Both videos are mandatory watching for advocates and activists no matter the issue they work on. And naturally, the book is a must-read. Why? According to Jacquet, "while protests and consumer boycotts are valuable tactics in changing the behavior of governments and corporations, public shaming can be even more effective." (Book TV segment). Further,
while guilt holds individuals to personal standards, it proves impotent in the face of corrupt corporate policies. In recent years, we have been asked to assuage our guilt about these problems as consumers, by buying organic foods or fair trade products, for example. Yet, unless nearly everyone participates, the impact of individual consumer consciousness is microscopic. (synopsis)
Buy the book at P&P.
Sunday, March 22, 2015
will announce a multi-year effort to strengthen the District's early childhood education programs. The neighborhood-based program is designed to ensure more children and families benefit from early, continuous and comprehensive child development and family support services.
The press conference takes place at UPO at Frederick Douglass (3240 Stanton Rd SE).
Because this is my blog, I'm sharing this from the Glee finale. With a huge s/o to Jeff Coudriet with whom I laughed and cried and shared snarky comments on social media while watching Glee. Here's to an end to an era and friends here and now and in the great beyond.
Saturday, March 21, 2015
If you want to learn more about how The Salvation Army used the meme for good, read 'The Dress' Has Been Repurposed As a Domestic-Violence PSA.
Friday, March 20, 2015
One of the two recent examples is #HowWeDoIt by the Make It Work Campaign. The campaign is
about making things better for hardworking women, men and families across the country. We are a community of people who share the belief that hardworking Americans shouldn't have to choose between being there for family and earning a living. We're speaking up and seeking solutions because it’s 2015, folks -- and past time all of us were able to make it work.

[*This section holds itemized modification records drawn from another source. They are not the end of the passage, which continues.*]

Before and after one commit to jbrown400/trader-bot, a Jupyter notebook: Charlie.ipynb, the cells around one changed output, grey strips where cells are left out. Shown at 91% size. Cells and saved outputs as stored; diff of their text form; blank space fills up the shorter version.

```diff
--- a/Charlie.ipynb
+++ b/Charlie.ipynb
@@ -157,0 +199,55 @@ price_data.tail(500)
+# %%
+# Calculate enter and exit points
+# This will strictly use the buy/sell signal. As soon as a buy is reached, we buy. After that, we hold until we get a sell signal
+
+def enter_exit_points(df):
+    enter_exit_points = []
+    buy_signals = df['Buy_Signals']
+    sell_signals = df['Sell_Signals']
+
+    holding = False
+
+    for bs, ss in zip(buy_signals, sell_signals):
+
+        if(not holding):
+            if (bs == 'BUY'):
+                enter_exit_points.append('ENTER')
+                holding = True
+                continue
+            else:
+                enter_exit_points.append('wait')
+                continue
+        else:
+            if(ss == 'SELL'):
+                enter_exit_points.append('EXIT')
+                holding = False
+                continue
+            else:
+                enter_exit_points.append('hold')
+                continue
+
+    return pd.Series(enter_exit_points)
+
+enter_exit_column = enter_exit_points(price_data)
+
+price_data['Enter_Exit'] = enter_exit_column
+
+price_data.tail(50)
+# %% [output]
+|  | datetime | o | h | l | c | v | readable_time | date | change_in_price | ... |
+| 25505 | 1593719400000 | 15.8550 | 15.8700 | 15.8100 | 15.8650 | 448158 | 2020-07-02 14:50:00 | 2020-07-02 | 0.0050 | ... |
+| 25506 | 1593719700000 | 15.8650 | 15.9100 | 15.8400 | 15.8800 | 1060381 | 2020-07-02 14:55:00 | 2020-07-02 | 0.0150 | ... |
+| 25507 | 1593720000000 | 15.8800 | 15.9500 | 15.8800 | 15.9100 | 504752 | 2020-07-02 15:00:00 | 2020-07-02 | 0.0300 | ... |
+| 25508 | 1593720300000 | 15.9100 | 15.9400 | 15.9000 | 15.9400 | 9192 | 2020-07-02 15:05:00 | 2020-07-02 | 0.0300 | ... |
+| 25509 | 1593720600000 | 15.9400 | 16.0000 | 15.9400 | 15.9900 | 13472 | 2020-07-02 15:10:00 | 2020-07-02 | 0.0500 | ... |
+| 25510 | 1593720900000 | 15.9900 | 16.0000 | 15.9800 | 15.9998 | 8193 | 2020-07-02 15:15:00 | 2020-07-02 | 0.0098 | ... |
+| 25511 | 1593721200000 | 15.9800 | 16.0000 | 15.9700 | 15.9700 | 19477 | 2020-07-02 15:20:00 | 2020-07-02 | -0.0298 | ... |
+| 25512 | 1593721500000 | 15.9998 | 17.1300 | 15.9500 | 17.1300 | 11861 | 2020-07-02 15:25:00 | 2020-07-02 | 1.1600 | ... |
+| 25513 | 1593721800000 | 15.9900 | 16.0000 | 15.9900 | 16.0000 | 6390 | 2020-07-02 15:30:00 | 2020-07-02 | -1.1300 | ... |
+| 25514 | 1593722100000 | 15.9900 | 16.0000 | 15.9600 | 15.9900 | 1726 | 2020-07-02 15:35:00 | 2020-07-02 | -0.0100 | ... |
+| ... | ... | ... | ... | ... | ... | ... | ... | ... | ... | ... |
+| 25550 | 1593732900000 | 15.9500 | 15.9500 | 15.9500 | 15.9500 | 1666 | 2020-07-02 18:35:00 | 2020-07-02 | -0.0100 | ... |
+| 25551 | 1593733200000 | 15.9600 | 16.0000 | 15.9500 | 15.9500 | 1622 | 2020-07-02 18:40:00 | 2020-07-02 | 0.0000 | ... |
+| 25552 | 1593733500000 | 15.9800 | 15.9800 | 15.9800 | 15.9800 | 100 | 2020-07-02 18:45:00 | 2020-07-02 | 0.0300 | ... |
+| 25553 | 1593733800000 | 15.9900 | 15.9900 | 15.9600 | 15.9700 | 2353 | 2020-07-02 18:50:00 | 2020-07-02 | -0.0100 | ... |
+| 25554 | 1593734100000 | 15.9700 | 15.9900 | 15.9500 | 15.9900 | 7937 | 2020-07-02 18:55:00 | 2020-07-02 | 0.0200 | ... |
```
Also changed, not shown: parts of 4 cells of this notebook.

Here's the #HowWeDoIt vid:
Thursday, March 19, 2015
In the next few weeks, high school students around the country will begin getting letters from colleges to which they've applied. Many will be rejections. New York Times columnist Frank Bruni says that over the last few decades Americans have distorted the entire college admissions process. We've made young people – and their parents – believe that acceptance to one of the nation's top colleges is the key to success. And that being denied entry will keep many other doors in life closed. In a new book, Bruni explains why that's flat-out wrong. Bruni makes an argument for stopping what he calls the "college admissions mania."

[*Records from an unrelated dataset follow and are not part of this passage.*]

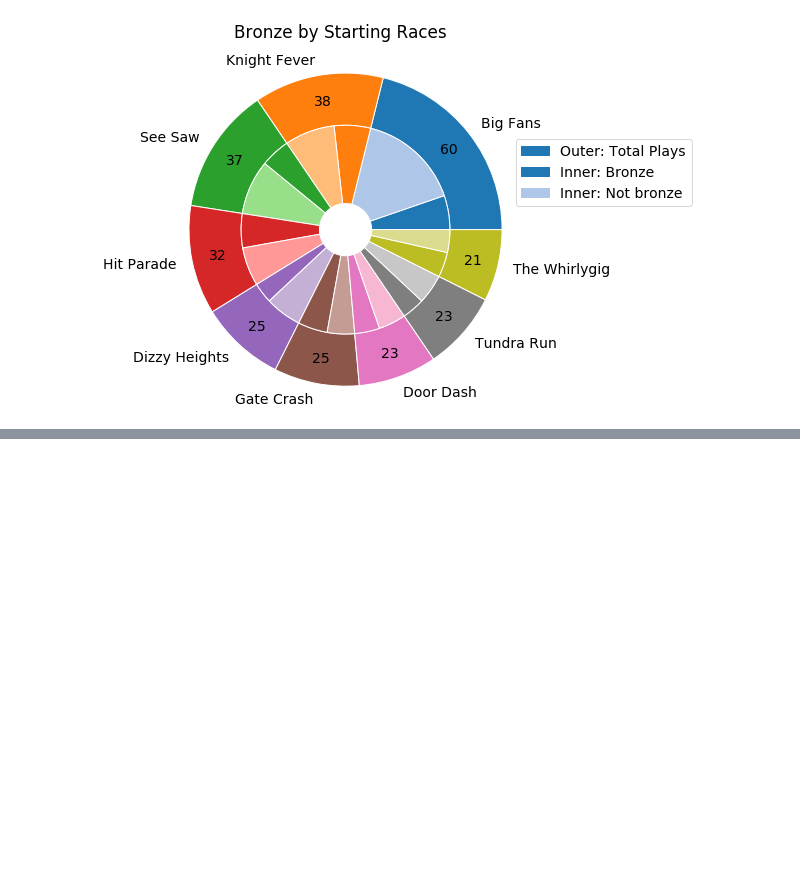
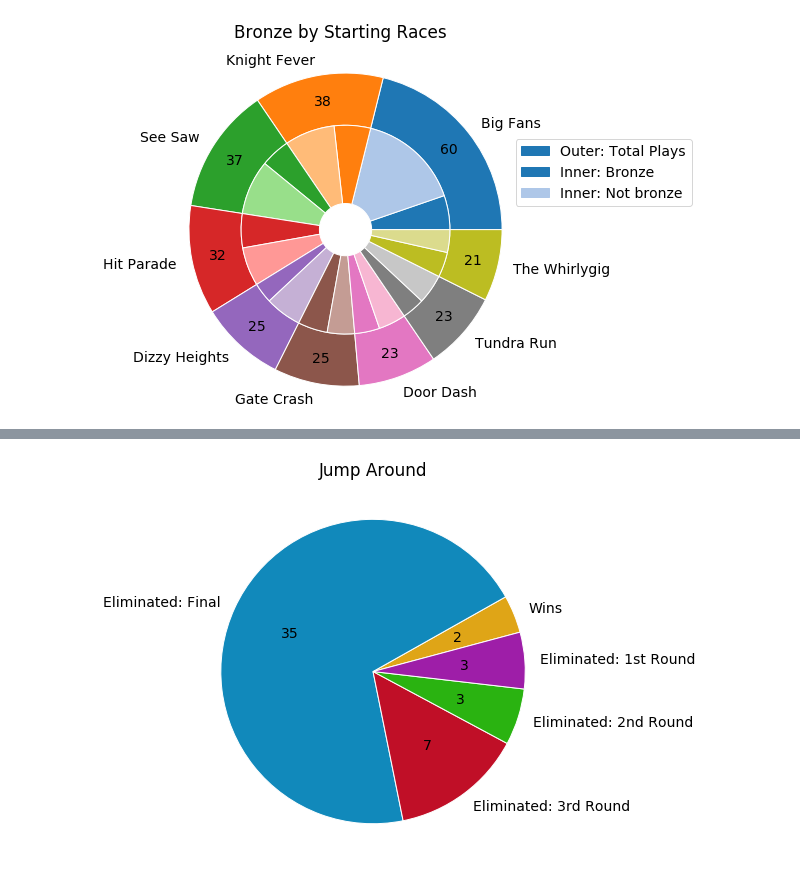
Before and after one commit to jvmohr/FallGuysCharts, a Jupyter notebook: Fall Guys Data Exploration.ipynb, the cells around one changed output, grey strips where cells are left out. Cells and saved outputs as stored; diff of their text form; code cells hidden in the pictures; blank space fills up the shorter version.

Commit message:
added several fcns and data for Thin Ice trials

```diff
--- a/Fall Guys Data Exploration.ipynb
+++ b/Fall Guys Data Exploration.ipynb
@@ -262,0 +284,7 @@ fgv.startingRacesPie(rounds_df, inner='bronze', title='Bronze by Starting Races'
+# %%
+# Get a pie chart for success in playlists that are of the 'same' final
+special_shows = ['event_only_floor_fall', 'event_only_jump_club', 'event_only_thin_ice']
+
+fgv.specialShowsPie(special_shows[1], shows_df)
+# %% [output]
+[figure, added]
```
Also changed, not shown: parts of 16 cells of this notebook, 5 other files.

Want to hear more from Bruni? He will be talking about his book at Politics and Prose Saturday, March 21 at 1:00 pm (event notice).
Then today (Thursday, March 19), Rehm invited four panelists to the program to talk about the topic Worries About the Future of Liberal Arts Colleges. Rehm introduced the March 19 panel this way:
After a century of educating women, Sweet Briar College in rural Virginia announced this month it would close. Its endowment of about $84 million did not protect the school from the financial strains of declining enrollment. Some higher education experts warn Sweet Briar is part of a national trend of declining student interest in expensive liberal arts education and single-sex schools in place of more vocational degrees. The challenges many small private colleges face, what some schools are doing to attract students, and if it matters.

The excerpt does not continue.